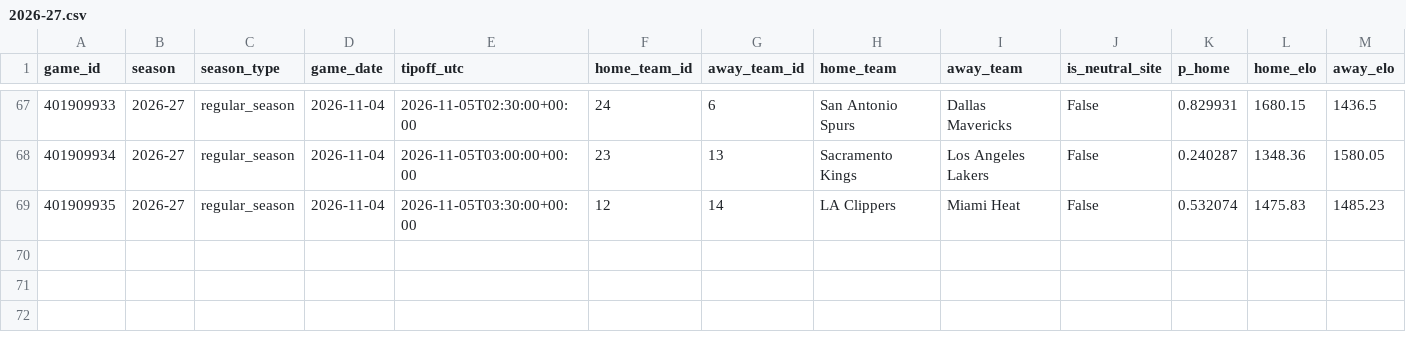
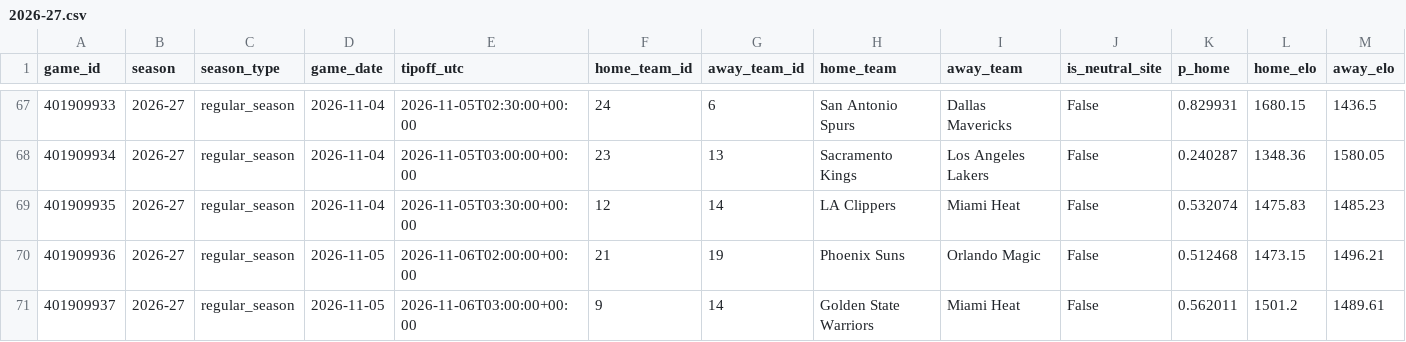
Before and after one commit to garettprestholdt/nba-forecast, a CSV file: predictions/2026-27.csv, drawn as a sheet; only a part is shown, gaps mark what is left out; rows hold the shown columns only; the diff names each change by its address in the sheet, - before the commit and + after, or states it on an @@ line.

```diff
--- a/predictions/2026-27.csv
+++ b/predictions/2026-27.csv
+row 70: 401909936 | 2026-27 | regular_season | 2026-11-05 | 2026-11-06T02:00:00+00:00 | 21 | 19 | Phoenix Suns | Orlando Magic | False | 0.512468 | 1473.15 | 1496.21
+row 71: 401909937 | 2026-27 | regular_season | 2026-11-05 | 2026-11-06T03:00:00+00:00 | 9 | 14 | Golden State Warriors | Miami Heat | False | 0.562011 | 1501.2 | 1489.61
```
Also changed, not shown: availability/2026-27-results.csv, results/2026-27.csv, 18 other files.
++++++++++
- ASSIGNMENT
Pull every line containing "False" out of the records.

- SOLVED PROBLEM
+row 70: 401909936 | 2026-27 | regular_season | 2026-11-05 | 2026-11-06T02:00:00+00:00 | 21 | 19 | Phoenix Suns | Orlando Magic | False | 0.512468 | 1473.15 | 1496.21
+row 71: 401909937 | 2026-27 | regular_season | 2026-11-05 | 2026-11-06T03:00:00+00:00 | 9 | 14 | Golden State Warriors | Miami Heat | False | 0.562011 | 1501.2 | 1489.61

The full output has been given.